■ What to produce ■
From the first line to the last, write out the records below exactly as they appear.

■ Version comparison data ■

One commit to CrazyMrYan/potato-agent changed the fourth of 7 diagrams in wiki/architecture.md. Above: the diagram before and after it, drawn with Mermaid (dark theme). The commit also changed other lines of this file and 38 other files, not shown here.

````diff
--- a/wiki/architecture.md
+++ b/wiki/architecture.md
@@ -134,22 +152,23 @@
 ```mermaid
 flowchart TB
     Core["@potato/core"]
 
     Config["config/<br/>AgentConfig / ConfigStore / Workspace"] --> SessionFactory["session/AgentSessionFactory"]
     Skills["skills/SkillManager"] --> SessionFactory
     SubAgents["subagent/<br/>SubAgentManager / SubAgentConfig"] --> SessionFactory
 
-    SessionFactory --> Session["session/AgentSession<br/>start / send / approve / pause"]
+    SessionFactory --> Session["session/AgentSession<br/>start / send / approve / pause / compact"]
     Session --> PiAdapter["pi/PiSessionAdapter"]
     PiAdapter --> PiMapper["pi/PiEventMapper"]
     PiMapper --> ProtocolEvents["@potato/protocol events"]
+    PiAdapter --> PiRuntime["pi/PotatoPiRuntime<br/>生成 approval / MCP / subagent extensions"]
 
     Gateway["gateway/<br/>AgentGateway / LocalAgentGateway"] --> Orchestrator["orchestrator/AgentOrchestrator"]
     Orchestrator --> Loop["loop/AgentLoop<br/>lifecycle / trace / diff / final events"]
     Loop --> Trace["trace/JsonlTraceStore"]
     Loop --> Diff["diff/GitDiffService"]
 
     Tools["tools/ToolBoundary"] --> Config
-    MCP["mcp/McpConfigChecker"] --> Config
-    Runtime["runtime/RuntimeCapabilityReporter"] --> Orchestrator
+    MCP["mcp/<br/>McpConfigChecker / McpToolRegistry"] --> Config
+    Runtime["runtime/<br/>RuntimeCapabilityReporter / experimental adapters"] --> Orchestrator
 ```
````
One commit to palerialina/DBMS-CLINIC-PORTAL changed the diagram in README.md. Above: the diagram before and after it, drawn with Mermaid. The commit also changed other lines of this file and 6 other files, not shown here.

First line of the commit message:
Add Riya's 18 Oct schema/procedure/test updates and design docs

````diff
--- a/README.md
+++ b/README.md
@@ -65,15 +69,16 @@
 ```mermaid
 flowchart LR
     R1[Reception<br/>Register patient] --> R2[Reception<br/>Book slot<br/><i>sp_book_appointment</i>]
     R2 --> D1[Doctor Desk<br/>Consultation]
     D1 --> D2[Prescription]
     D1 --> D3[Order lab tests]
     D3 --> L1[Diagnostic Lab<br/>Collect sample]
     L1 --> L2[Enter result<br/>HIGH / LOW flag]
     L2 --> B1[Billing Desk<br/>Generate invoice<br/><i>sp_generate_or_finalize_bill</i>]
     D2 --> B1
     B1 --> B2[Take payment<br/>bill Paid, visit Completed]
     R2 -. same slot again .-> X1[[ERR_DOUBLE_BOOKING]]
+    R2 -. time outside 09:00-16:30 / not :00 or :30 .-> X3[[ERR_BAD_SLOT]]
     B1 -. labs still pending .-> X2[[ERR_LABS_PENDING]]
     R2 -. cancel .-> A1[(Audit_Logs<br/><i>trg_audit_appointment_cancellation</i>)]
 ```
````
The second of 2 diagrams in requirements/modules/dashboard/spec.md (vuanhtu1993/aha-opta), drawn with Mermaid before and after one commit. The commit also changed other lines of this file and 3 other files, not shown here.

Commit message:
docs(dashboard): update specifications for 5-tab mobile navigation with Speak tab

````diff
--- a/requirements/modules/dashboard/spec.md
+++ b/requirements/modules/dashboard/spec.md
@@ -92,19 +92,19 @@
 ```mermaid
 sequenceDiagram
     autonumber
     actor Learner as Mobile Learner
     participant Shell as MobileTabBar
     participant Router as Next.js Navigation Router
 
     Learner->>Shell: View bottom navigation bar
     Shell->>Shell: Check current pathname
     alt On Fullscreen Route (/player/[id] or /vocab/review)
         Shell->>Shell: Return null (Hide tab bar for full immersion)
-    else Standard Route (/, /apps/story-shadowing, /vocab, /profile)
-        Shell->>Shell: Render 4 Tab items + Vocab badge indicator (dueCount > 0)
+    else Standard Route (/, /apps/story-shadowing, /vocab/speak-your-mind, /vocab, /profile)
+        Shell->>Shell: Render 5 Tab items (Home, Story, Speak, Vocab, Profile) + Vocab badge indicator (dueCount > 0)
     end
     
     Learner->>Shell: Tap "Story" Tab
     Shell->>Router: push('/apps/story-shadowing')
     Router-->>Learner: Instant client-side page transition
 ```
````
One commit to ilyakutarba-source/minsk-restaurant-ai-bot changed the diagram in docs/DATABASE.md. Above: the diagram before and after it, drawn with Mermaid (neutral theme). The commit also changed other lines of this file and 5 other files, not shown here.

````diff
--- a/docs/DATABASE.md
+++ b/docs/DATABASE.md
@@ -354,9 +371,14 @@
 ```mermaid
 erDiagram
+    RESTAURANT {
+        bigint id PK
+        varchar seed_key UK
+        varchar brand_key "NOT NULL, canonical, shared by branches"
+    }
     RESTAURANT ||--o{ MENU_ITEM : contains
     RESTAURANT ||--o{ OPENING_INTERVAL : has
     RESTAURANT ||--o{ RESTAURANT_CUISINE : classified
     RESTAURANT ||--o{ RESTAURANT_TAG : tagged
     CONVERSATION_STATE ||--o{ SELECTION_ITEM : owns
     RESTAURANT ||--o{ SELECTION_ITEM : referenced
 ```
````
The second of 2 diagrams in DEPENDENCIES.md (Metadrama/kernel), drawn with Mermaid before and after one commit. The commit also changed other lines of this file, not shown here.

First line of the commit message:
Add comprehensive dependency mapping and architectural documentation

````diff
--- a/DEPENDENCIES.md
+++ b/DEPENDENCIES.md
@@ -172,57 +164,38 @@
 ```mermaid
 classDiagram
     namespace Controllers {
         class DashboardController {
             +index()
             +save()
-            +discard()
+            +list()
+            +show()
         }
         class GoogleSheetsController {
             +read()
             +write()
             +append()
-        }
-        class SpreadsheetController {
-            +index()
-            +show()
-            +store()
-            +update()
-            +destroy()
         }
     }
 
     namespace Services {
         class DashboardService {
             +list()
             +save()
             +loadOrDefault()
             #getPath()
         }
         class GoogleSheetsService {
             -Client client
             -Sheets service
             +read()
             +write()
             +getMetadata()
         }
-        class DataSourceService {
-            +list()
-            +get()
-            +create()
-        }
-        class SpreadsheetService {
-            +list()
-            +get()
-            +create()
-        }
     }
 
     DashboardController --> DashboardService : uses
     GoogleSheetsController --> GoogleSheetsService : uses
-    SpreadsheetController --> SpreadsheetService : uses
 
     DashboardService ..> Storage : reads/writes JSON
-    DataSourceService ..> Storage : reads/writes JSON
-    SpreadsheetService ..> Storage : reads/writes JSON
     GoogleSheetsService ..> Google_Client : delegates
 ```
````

■ Task output ■
One commit to CrazyMrYan/potato-agent changed the fourth of 7 diagrams in wiki/architecture.md. Above: the diagram before and after it, drawn with Mermaid (dark theme). The commit also changed other lines of this file and 38 other files, not shown here.

````diff
--- a/wiki/architecture.md
+++ b/wiki/architecture.md
@@ -134,22 +152,23 @@
 ```mermaid
 flowchart TB
     Core["@potato/core"]
 
     Config["config/<br/>AgentConfig / ConfigStore / Workspace"] --> SessionFactory["session/AgentSessionFactory"]
     Skills["skills/SkillManager"] --> SessionFactory
     SubAgents["subagent/<br/>SubAgentManager / SubAgentConfig"] --> SessionFactory
 
-    SessionFactory --> Session["session/AgentSession<br/>start / send / approve / pause"]
+    SessionFactory --> Session["session/AgentSession<br/>start / send / approve / pause / compact"]
     Session --> PiAdapter["pi/PiSessionAdapter"]
     PiAdapter --> PiMapper["pi/PiEventMapper"]
     PiMapper --> ProtocolEvents["@potato/protocol events"]
+    PiAdapter --> PiRuntime["pi/PotatoPiRuntime<br/>生成 approval / MCP / subagent extensions"]
 
     Gateway["gateway/<br/>AgentGateway / LocalAgentGateway"] --> Orchestrator["orchestrator/AgentOrchestrator"]
     Orchestrator --> Loop["loop/AgentLoop<br/>lifecycle / trace / diff / final events"]
     Loop --> Trace["trace/JsonlTraceStore"]
     Loop --> Diff["diff/GitDiffService"]
 
     Tools["tools/ToolBoundary"] --> Config
-    MCP["mcp/McpConfigChecker"] --> Config
-    Runtime["runtime/RuntimeCapabilityReporter"] --> Orchestrator
+    MCP["mcp/<br/>McpConfigChecker / McpToolRegistry"] --> Config
+    Runtime["runtime/<br/>RuntimeCapabilityReporter / experimental adapters"] --> Orchestrator
 ```
````
One commit to palerialina/DBMS-CLINIC-PORTAL changed the diagram in README.md. Above: the diagram before and after it, drawn with Mermaid. The commit also changed other lines of this file and 6 other files, not shown here.

First line of the commit message:
Add Riya's 18 Oct schema/procedure/test updates and design docs

````diff
--- a/README.md
+++ b/README.md
@@ -65,15 +69,16 @@
 ```mermaid
 flowchart LR
     R1[Reception<br/>Register patient] --> R2[Reception<br/>Book slot<br/><i>sp_book_appointment</i>]
     R2 --> D1[Doctor Desk<br/>Consultation]
     D1 --> D2[Prescription]
     D1 --> D3[Order lab tests]
     D3 --> L1[Diagnostic Lab<br/>Collect sample]
     L1 --> L2[Enter result<br/>HIGH / LOW flag]
     L2 --> B1[Billing Desk<br/>Generate invoice<br/><i>sp_generate_or_finalize_bill</i>]
     D2 --> B1
     B1 --> B2[Take payment<br/>bill Paid, visit Completed]
     R2 -. same slot again .-> X1[[ERR_DOUBLE_BOOKING]]
+    R2 -. time outside 09:00-16:30 / not :00 or :30 .-> X3[[ERR_BAD_SLOT]]
     B1 -. labs still pending .-> X2[[ERR_LABS_PENDING]]
     R2 -. cancel .-> A1[(Audit_Logs<br/><i>trg_audit_appointment_cancellation</i>)]
 ```
````
The second of 2 diagrams in requirements/modules/dashboard/spec.md (vuanhtu1993/aha-opta), drawn with Mermaid before and after one commit. The commit also changed other lines of this file and 3 other files, not shown here.

Commit message:
docs(dashboard): update specifications for 5-tab mobile navigation with Speak tab

````diff
--- a/requirements/modules/dashboard/spec.md
+++ b/requirements/modules/dashboard/spec.md
@@ -92,19 +92,19 @@
 ```mermaid
 sequenceDiagram
     autonumber
     actor Learner as Mobile Learner
     participant Shell as MobileTabBar
     participant Router as Next.js Navigation Router
 
     Learner->>Shell: View bottom navigation bar
     Shell->>Shell: Check current pathname
     alt On Fullscreen Route (/player/[id] or /vocab/review)
         Shell->>Shell: Return null (Hide tab bar for full immersion)
-    else Standard Route (/, /apps/story-shadowing, /vocab, /profile)
-        Shell->>Shell: Render 4 Tab items + Vocab badge indicator (dueCount > 0)
+    else Standard Route (/, /apps/story-shadowing, /vocab/speak-your-mind, /vocab, /profile)
+        Shell->>Shell: Render 5 Tab items (Home, Story, Speak, Vocab, Profile) + Vocab badge indicator (dueCount > 0)
     end
     
     Learner->>Shell: Tap "Story" Tab
     Shell->>Router: push('/apps/story-shadowing')
     Router-->>Learner: Instant client-side page transition
 ```
````
One commit to ilyakutarba-source/minsk-restaurant-ai-bot changed the diagram in docs/DATABASE.md. Above: the diagram before and after it, drawn with Mermaid (neutral theme). The commit also changed other lines of this file and 5 other files, not shown here.

````diff
--- a/docs/DATABASE.md
+++ b/docs/DATABASE.md
@@ -354,9 +371,14 @@
 ```mermaid
 erDiagram
+    RESTAURANT {
+        bigint id PK
+        varchar seed_key UK
+        varchar brand_key "NOT NULL, canonical, shared by branches"
+    }
     RESTAURANT ||--o{ MENU_ITEM : contains
     RESTAURANT ||--o{ OPENING_INTERVAL : has
     RESTAURANT ||--o{ RESTAURANT_CUISINE : classified
     RESTAURANT ||--o{ RESTAURANT_TAG : tagged
     CONVERSATION_STATE ||--o{ SELECTION_ITEM : owns
     RESTAURANT ||--o{ SELECTION_ITEM : referenced
 ```
````
The second of 2 diagrams in DEPENDENCIES.md (Metadrama/kernel), drawn with Mermaid before and after one commit. The commit also changed other lines of this file, not shown here.

First line of the commit message:
Add comprehensive dependency mapping and architectural documentation

````diff
--- a/DEPENDENCIES.md
+++ b/DEPENDENCIES.md
@@ -172,57 +164,38 @@
 ```mermaid
 classDiagram
     namespace Controllers {
         class DashboardController {
             +index()
             +save()
-            +discard()
+            +list()
+            +show()
         }
         class GoogleSheetsController {
             +read()
             +write()
             +append()
-        }
-        class SpreadsheetController {
-            +index()
-            +show()
-            +store()
-            +update()
-            +destroy()
         }
     }
 
     namespace Services {
         class DashboardService {
             +list()
             +save()
             +loadOrDefault()
             #getPath()
         }
         class GoogleSheetsService {
             -Client client
             -Sheets service
             +read()
             +write()
             +getMetadata()
         }
-        class DataSourceService {
-            +list()
-            +get()
-            +create()
-        }
-        class SpreadsheetService {
-            +list()
-            +get()
-            +create()
-        }
     }
 
     DashboardController --> DashboardService : uses
     GoogleSheetsController --> GoogleSheetsService : uses
-    SpreadsheetController --> SpreadsheetService : uses
 
     DashboardService ..> Storage : reads/writes JSON
-    DataSourceService ..> Storage : reads/writes JSON
-    SpreadsheetService ..> Storage : reads/writes JSON
     GoogleSheetsService ..> Google_Client : delegates
 ```
````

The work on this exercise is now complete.